## Work item
Lines that contain the string "table" are the ones to list; copy all of them from the records.

## Web interface edit records
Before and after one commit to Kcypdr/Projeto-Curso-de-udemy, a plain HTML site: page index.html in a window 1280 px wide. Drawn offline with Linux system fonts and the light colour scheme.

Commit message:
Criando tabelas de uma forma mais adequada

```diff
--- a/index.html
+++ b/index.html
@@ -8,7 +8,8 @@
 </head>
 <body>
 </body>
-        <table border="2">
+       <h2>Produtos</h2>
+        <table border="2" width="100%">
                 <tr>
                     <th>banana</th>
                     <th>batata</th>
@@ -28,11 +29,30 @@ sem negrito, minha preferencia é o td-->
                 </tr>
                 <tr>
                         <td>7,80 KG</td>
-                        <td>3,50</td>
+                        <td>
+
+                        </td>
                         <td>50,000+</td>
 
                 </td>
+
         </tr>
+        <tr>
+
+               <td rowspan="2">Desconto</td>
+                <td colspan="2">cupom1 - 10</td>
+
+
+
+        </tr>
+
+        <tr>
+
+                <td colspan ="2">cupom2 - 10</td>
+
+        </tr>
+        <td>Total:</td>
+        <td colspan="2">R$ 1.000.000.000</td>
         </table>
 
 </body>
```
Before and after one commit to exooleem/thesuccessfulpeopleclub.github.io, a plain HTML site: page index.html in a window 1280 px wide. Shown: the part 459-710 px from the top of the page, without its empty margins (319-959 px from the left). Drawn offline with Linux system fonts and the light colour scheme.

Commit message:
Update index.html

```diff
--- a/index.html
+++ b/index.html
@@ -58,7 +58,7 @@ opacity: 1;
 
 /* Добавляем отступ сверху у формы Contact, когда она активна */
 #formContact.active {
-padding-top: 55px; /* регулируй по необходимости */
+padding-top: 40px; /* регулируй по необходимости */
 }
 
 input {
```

## Solved problem
-        <table border="2">
+        <table border="2" width="100%">
         </table>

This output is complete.